When May comes around in Florida, the snow birds and high rollers have departed and most of the automobile tourists are waiting for the kids to finish schools. It is a time of year when vacationers can often avoid high prices and crowded summer beaches.
Palm Beach is a nice place to visit this time of year. You can actually get a decent table at the island’s fancier restaurants and some of the most glamorous resorts are offering special deals.
The arrival in the 1890’s of the railroad of Henry Flagler opened up Palm Beach to the world and hotels like the monstrous Royal Poinsettia and Whitehall became the winter playgrounds for the Victorian rich. Yet it wasn’t until the Florida Land Boom and the Mediterranean Revival architecture of Addison Mizner that Palm Beach became the winter domain and hideaway of the very rich.
Flagler’s Whitehall mansion is now a state museum
Flagler’s wooden Whitehall fell to the termites and his private railroad car complete with gold toilet fixtures is the only thing on the Whitehall Resort property. Flagler’s legacy stands with The Breakers, now the 1926 version. One May in the 1960’s I took a group of high school students to a convention here in the 1960’s and while the students attended meetings, I took off to the empty pool for a morning dip.
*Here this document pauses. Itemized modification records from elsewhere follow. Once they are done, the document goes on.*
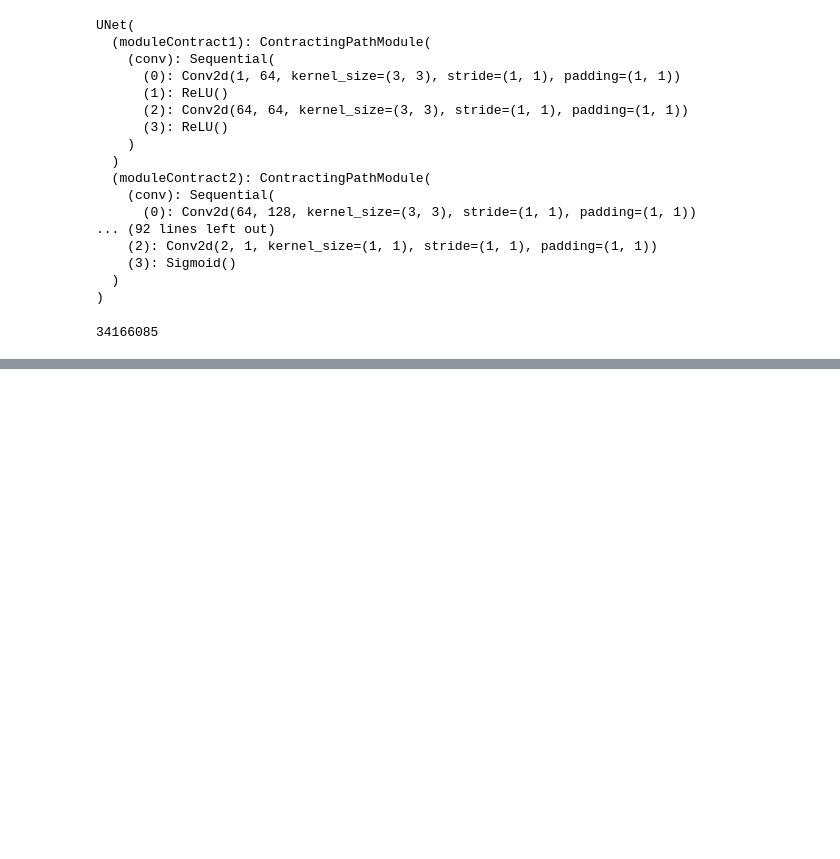
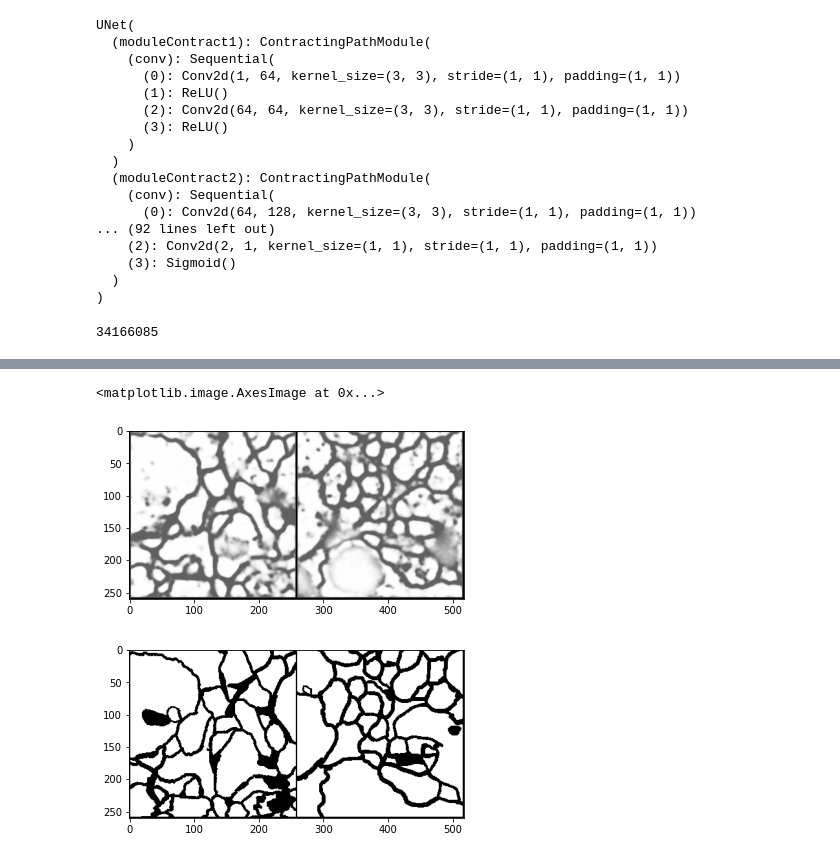
Before and after one commit to nguyen1312/vinbrain-internship, a Jupyter notebook: Week_1/1.SIIM_dataset_UNet/segmentation_with_Unet.ipynb, the cells around one changed output, grey strips where cells are left out. Drawn from its saved outputs; the diff is of its cells as text; code cells hidden in the pictures; blank space fills up the shorter version.

```diff
--- a/Week_1/1.SIIM_dataset_UNet/segmentation_with_Unet.ipynb
+++ b/Week_1/1.SIIM_dataset_UNet/segmentation_with_Unet.ipynb
@@ -80,3 +82,11 @@ def make_datapath_list(phase = "train"):
     for path in glob.glob(target_path):
         path_list.append(path)
     return sorted(path_list)
+# %%
+def make_datapath_list_1(mode = "image"):
+    rootpath = "./Dataset/membrane/train/"
+    target_path = osp.join(rootpath + mode + "/*.png")
+    path_list = []
+    for path in glob.glob(target_path):
+        path_list.append(path)
+    return sorted(path_list)
@@ -479,0 +546,21 @@ plt.imshow(mask.view(256, 256), cmap='gray')
+# %%
+# print(train_dataset_1.__len__())
+img, mask = next(iter(train_dataloader_1))
+img = img.to(device = device, dtype = torch.float32)
+answer = net(img)
+answer = answer.type(torch.float)
+
+# print((answer))
+# print(mask)
+
+grid_img = torchvision.utils.make_grid(answer, nrow=4)
+plt.figure()
+plt.imshow(grid_img.detach().cpu().permute(1, 2, 0))
+
+grid_img = torchvision.utils.make_grid(mask, nrow=4)
+plt.figure()
+plt.imshow(grid_img.permute(1, 2, 0))
+# %% [output]
+<matplotlib.image.AxesImage at 0x...>
+[figure, added]
+[figure, added]
```
Also changed, not shown: parts of 22 cells of this notebook.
There was an elderly man having breakfast by the pool and he signaled me to join him. It turned out he was John D. MacArthur, one of the richest men in the world. Things like this happen in Palm Beach.
The Florida Land Boom was the next great era for Palm Beach. It was an age when great architects like Addison Mizner and Joseph Urban did their magic with Mediterranean Revival styling of fancy mansions, commercial districts, and public buildings. The result: Palm Beach is today an architect’s dream spot.
Mizner’s first project – the Everglades Club – started a PB Boom
When the streets and roads are less crowded downtown Palm Beach is a nicely compacted district with great buildings. Two of my favorite ones are the 1926 Palm Beach City Hall
and the 1927 Paramount Theater designed by Joseph Urban.
Perhaps today the greatest contribution to Florida architecture since everyone can enjoy it is the Worth Avenue shopping district with its share of Mizner buildings and neat alleyways. Whether you can afford any of the merchandise or not, you love the atmosphere and recognize how upscale Florida shopping centers have tried to capture the Palm Beach look in their design.
I took this Worth Avenue photo at 10 am Saturday morning
I love to visit historical areas early to take photographs that are not crowded with tourists and automobiles. One morning in Palm Beach I entered a music shop and found myself one of only two customers. The other person was Rod Stewart.
The Mizner Alleyway
Be sure to visit all the narrow alleyway streets off Worth Avenue for they house some delightful shops, offices, and even a few places to grab a casual meal.